**What is needed**
Give back each entry word for word, but drop the images.

**Extracted information**
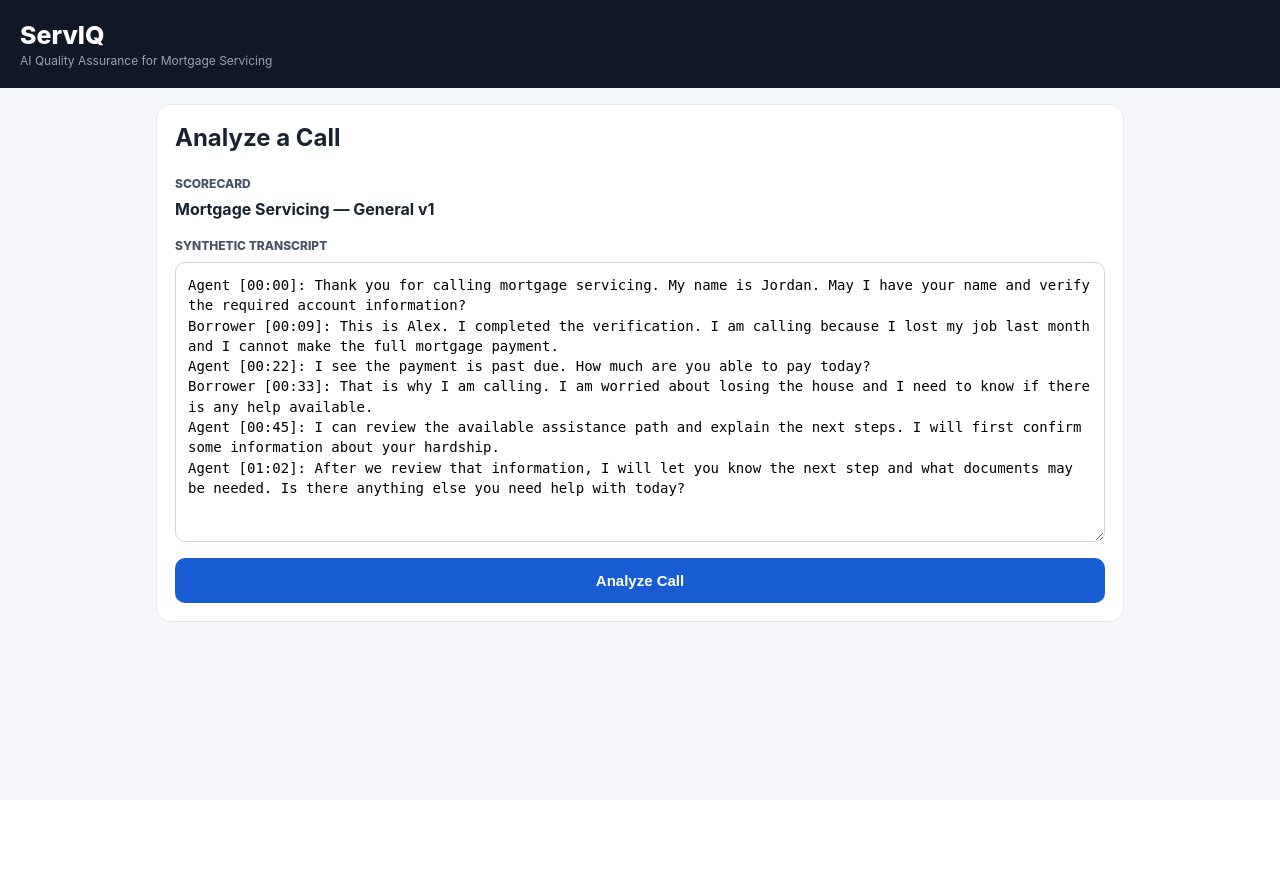
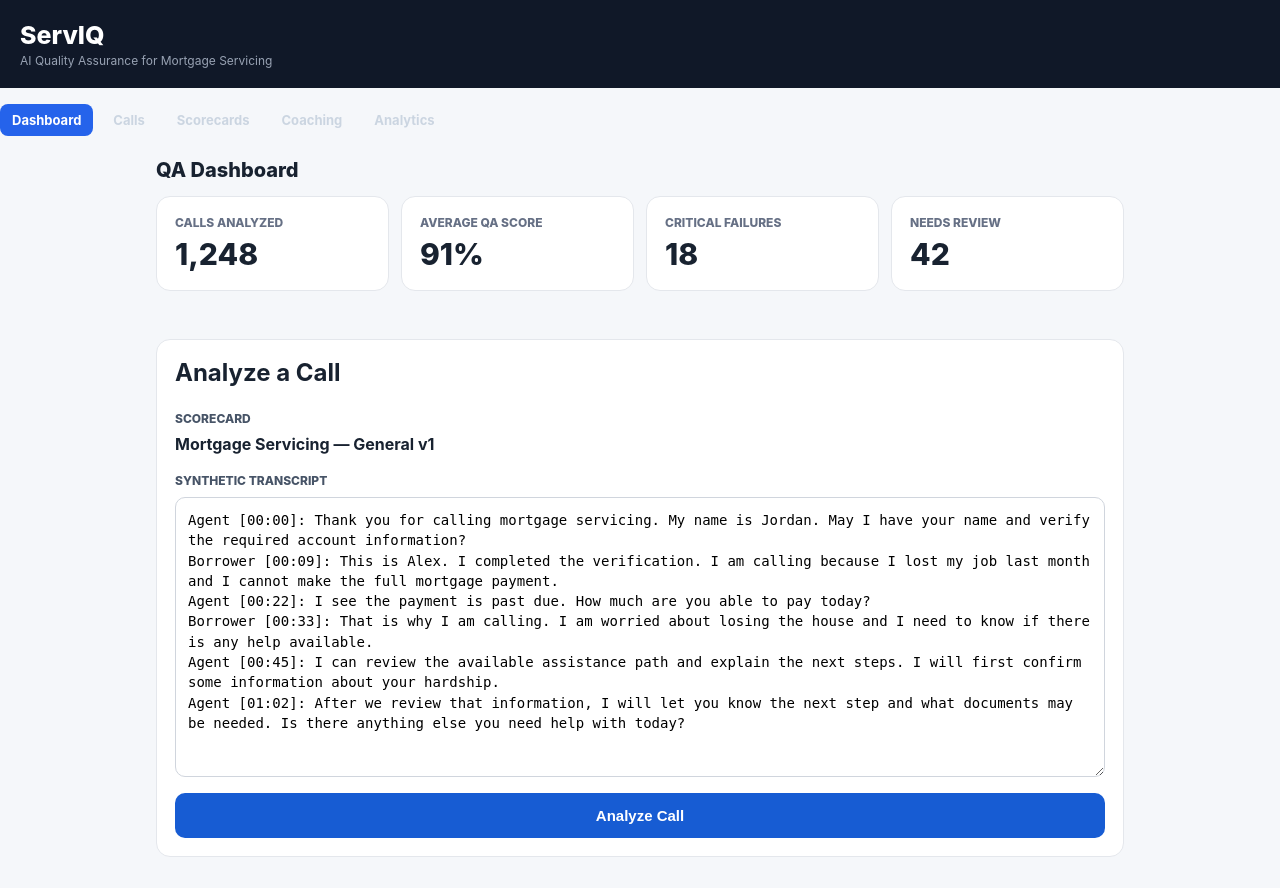
Before and after one commit to bronsontaylortx-collab/serviq, a Flask app: page / in a window 1280 px wide. Before the commit the page ends 622 px from the top, so only its background shows below. Run offline with Flask 3, Linux system fonts and the light colour scheme.

Commit message:
Add ServIQ QA dashboard

```diff
--- a/templates/index.html
+++ b/templates/index.html
@@ -28,6 +28,57 @@ button{width:100%;padding:14px;border:0;border-radius:10px;background:#175cd3;co
 .fail{background:#fee4e2;color:#b42318}
 .review{background:#fff1e7;color:#b54708}
 @media(max-width:650px){.top{grid-template-columns:1fr}.row{display:block}.row>div:last-child{margin-top:8px}}
+  /* ServIQ Dashboard Upgrade */
+.nav{
+  display:flex;
+  gap:8px;
+  margin-top:16px;
+  overflow-x:auto;
+}
+.nav a{
+  color:#cbd5e1;
+  text-decoration:none;
+  padding:8px 12px;
+  border-radius:8px;
+  font-size:13px;
+  font-weight:700;
+  white-space:nowrap;
+}
+.nav a.active{
+  background:#2563eb;
+  color:white;
+}
+.dashboard{
+  display:grid;
+  grid-template-columns:repeat(4,1fr);
+  gap:12px;
+  margin-bottom:16px;
+}
+.stat{
+  background:white;
+  border:1px solid #e4e7ec;
+  border-radius:14px;
+  padding:18px;
+}
+.stat-title{
+  color:#667085;
+  font-size:12px;
+  font-weight:800;
+  text-transform:uppercase;
+}
+.stat-number{
+  font-size:30px;
+  font-weight:800;
+  margin-top:6px;
+}
+.section-title{
+  font-size:20px;
+  font-weight:800;
+  margin:6px 0 14px;
+}
+@media(max-width:650px){
+  .dashboard{grid-template-columns:1fr 1fr;}
+}
 </style>
 </head>
 
@@ -37,6 +88,40 @@ button{width:100%;padding:14px;border:0;border-radius:10px;background:#175cd3;co
 <div class="brand">ServIQ</div>
 <div class="sub">AI Quality Assurance for Mortgage Servicing</div>
 </header>
+
+  <nav class="nav">
+  <a class="active" href="#">Dashboard</a>
+  <a href="#">Calls</a>
+  <a href="#">Scorecards</a>
+  <a href="#">Coaching</a>
+  <a href="#">Analytics</a>
+</nav>
+
+<main>
+  <div class="section-title">QA Dashboard</div>
+
+  <div class="dashboard">
+    <div class="stat">
+      <div class="stat-title">Calls Analyzed</div>
+      <div class="stat-number">1,248</div>
+    </div>
+
+    <div class="stat">
+      <div class="stat-title">Average QA Score</div>
+      <div class="stat-number">91%</div>
+    </div>
+
+    <div class="stat">
+      <div class="stat-title">Critical Failures</div>
+      <div class="stat-number">18</div>
+    </div>
+
+    <div class="stat">
+      <div class="stat-title">Needs Review</div>
+      <div class="stat-number">42</div>
+    </div>
+  </div>
+</main>
 
 <main>
 
```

**Output of the exercise**
Before and after one commit to bronsontaylortx-collab/serviq, a Flask app: page / in a window 1280 px wide. Before the commit the page ends 622 px from the top, so only its background shows below. Run offline with Flask 3, Linux system fonts and the light colour scheme.

Commit message:
Add ServIQ QA dashboard

```diff
--- a/templates/index.html
+++ b/templates/index.html
@@ -28,6 +28,57 @@ button{width:100%;padding:14px;border:0;border-radius:10px;background:#175cd3;co
 .fail{background:#fee4e2;color:#b42318}
 .review{background:#fff1e7;color:#b54708}
 @media(max-width:650px){.top{grid-template-columns:1fr}.row{display:block}.row>div:last-child{margin-top:8px}}
+  /* ServIQ Dashboard Upgrade */
+.nav{
+  display:flex;
+  gap:8px;
+  margin-top:16px;
+  overflow-x:auto;
+}
+.nav a{
+  color:#cbd5e1;
+  text-decoration:none;
+  padding:8px 12px;
+  border-radius:8px;
+  font-size:13px;
+  font-weight:700;
+  white-space:nowrap;
+}
+.nav a.active{
+  background:#2563eb;
+  color:white;
+}
+.dashboard{
+  display:grid;
+  grid-template-columns:repeat(4,1fr);
+  gap:12px;
+  margin-bottom:16px;
+}
+.stat{
+  background:white;
+  border:1px solid #e4e7ec;
+  border-radius:14px;
+  padding:18px;
+}
+.stat-title{
+  color:#667085;
+  font-size:12px;
+  font-weight:800;
+  text-transform:uppercase;
+}
+.stat-number{
+  font-size:30px;
+  font-weight:800;
+  margin-top:6px;
+}
+.section-title{
+  font-size:20px;
+  font-weight:800;
+  margin:6px 0 14px;
+}
+@media(max-width:650px){
+  .dashboard{grid-template-columns:1fr 1fr;}
+}
 </style>
 </head>
 
@@ -37,6 +88,40 @@ button{width:100%;padding:14px;border:0;border-radius:10px;background:#175cd3;co
 <div class="brand">ServIQ</div>
 <div class="sub">AI Quality Assurance for Mortgage Servicing</div>
 </header>
+
+  <nav class="nav">
+  <a class="active" href="#">Dashboard</a>
+  <a href="#">Calls</a>
+  <a href="#">Scorecards</a>
+  <a href="#">Coaching</a>
+  <a href="#">Analytics</a>
+</nav>
+
+<main>
+  <div class="section-title">QA Dashboard</div>
+
+  <div class="dashboard">
+    <div class="stat">
+      <div class="stat-title">Calls Analyzed</div>
+      <div class="stat-number">1,248</div>
+    </div>
+
+    <div class="stat">
+      <div class="stat-title">Average QA Score</div>
+      <div class="stat-number">91%</div>
+    </div>
+
+    <div class="stat">
+      <div class="stat-title">Critical Failures</div>
+      <div class="stat-number">18</div>
+    </div>
+
+    <div class="stat">
+      <div class="stat-title">Needs Review</div>
+      <div class="stat-number">42</div>
+    </div>
+  </div>
+</main>
 
 <main>
 
```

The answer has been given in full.